(Web page edit records)

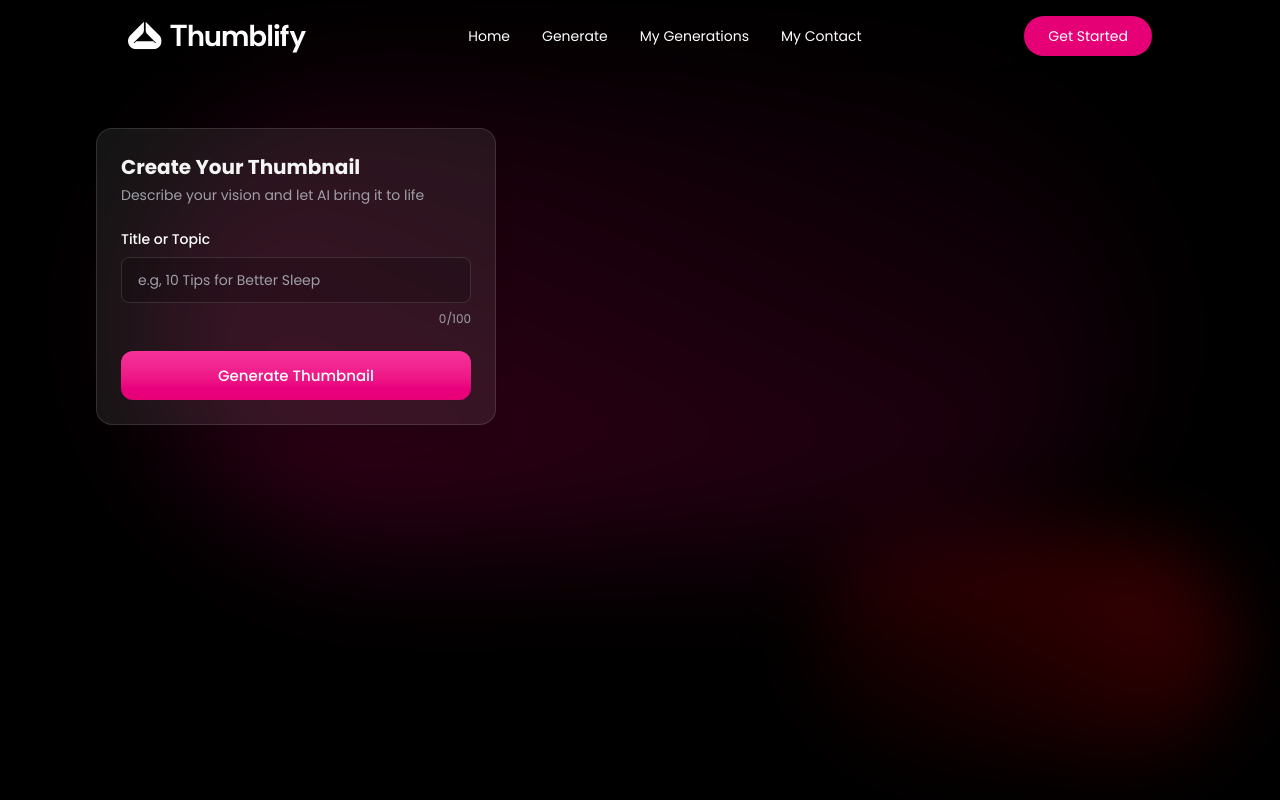
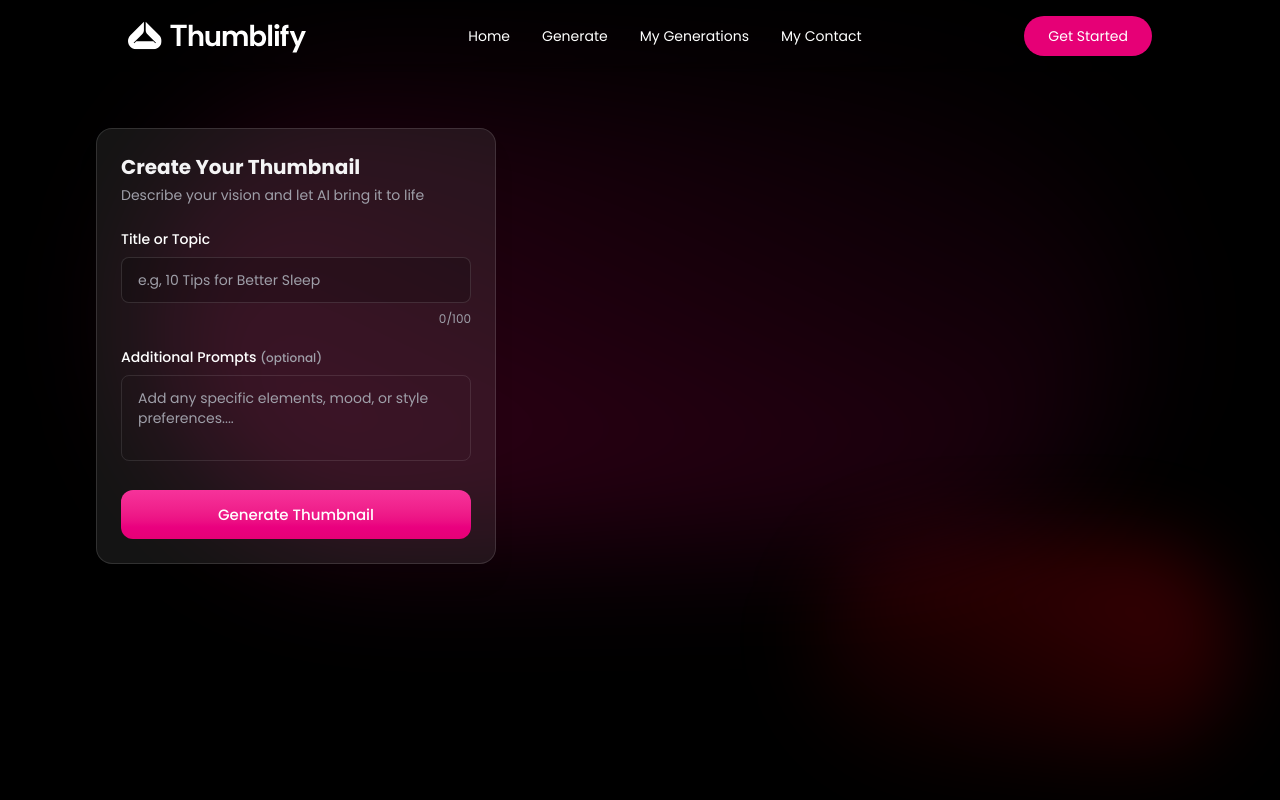
Before and after one commit to omerali6093/AI-Thumbnail-Generator, a React (Vite) app in the folder client/reactjs/: page /generate in a window 1280 px wide. Shown: the top 800 px of the page. Built offline with nearby package versions, Linux system fonts and the light colour scheme.

Commit message:
added additional prompt

```diff
--- a/client/reactjs/src/pages/GeneratePage.tsx
+++ b/client/reactjs/src/pages/GeneratePage.tsx
@@ -44,6 +44,26 @@ function GeneratePage() {
                                             <span className="text-xs text-zinc-400">{title.length}/100</span>
                                         </div>
                                     </div>
+
+                                    {/* AspectRatioSelector */}
+                                    {/* StyleSelector */}
+                                    {/* ColorSchemeSelector */}
+
+                                    {/* DETAILS */}
+                                    <div className="space-y-2">
+                                        <label className="block text-sm font-medium">
+                                            Additional Prompts <span className="text-xs text-zinc-400">(optional)</span>
+                                        </label>
+                                        <textarea
+                                        value={additionalDetails}
+                                        onChange={(e) => setAdditionalDetails(e.target.value)}
+                                        rows={3}
+                                        placeholder="Add any specific elements, mood, or style preferences...."
+                                        className="w-full px-4 py-3 rounded-lg border border-white/10 bg-whitet/6
+                                        text-zinc-100 placeholder:text-zinc-400 focus:outline-none
+                                        focus:ring-2 focus:ring-pink-500 resize-none"
+                                        />
+                                    </div>
                                 </div>
 
                                 {/* BUTTON */}
```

▸ **Brief**:
Each entry above must be set down word for word; none of its pictures belong in the copy.

▸ **Solution for this problem**:
Before and after one commit to omerali6093/AI-Thumbnail-Generator, a React (Vite) app in the folder client/reactjs/: page /generate in a window 1280 px wide. Shown: the top 800 px of the page. Built offline with nearby package versions, Linux system fonts and the light colour scheme.

Commit message:
added additional prompt

```diff
--- a/client/reactjs/src/pages/GeneratePage.tsx
+++ b/client/reactjs/src/pages/GeneratePage.tsx
@@ -44,6 +44,26 @@ function GeneratePage() {
                                             <span className="text-xs text-zinc-400">{title.length}/100</span>
                                         </div>
                                     </div>
+
+                                    {/* AspectRatioSelector */}
+                                    {/* StyleSelector */}
+                                    {/* ColorSchemeSelector */}
+
+                                    {/* DETAILS */}
+                                    <div className="space-y-2">
+                                        <label className="block text-sm font-medium">
+                                            Additional Prompts <span className="text-xs text-zinc-400">(optional)</span>
+                                        </label>
+                                        <textarea
+                                        value={additionalDetails}
+                                        onChange={(e) => setAdditionalDetails(e.target.value)}
+                                        rows={3}
+                                        placeholder="Add any specific elements, mood, or style preferences...."
+                                        className="w-full px-4 py-3 rounded-lg border border-white/10 bg-whitet/6
+                                        text-zinc-100 placeholder:text-zinc-400 focus:outline-none
+                                        focus:ring-2 focus:ring-pink-500 resize-none"
+                                        />
+                                    </div>
                                 </div>
 
                                 {/* BUTTON */}
```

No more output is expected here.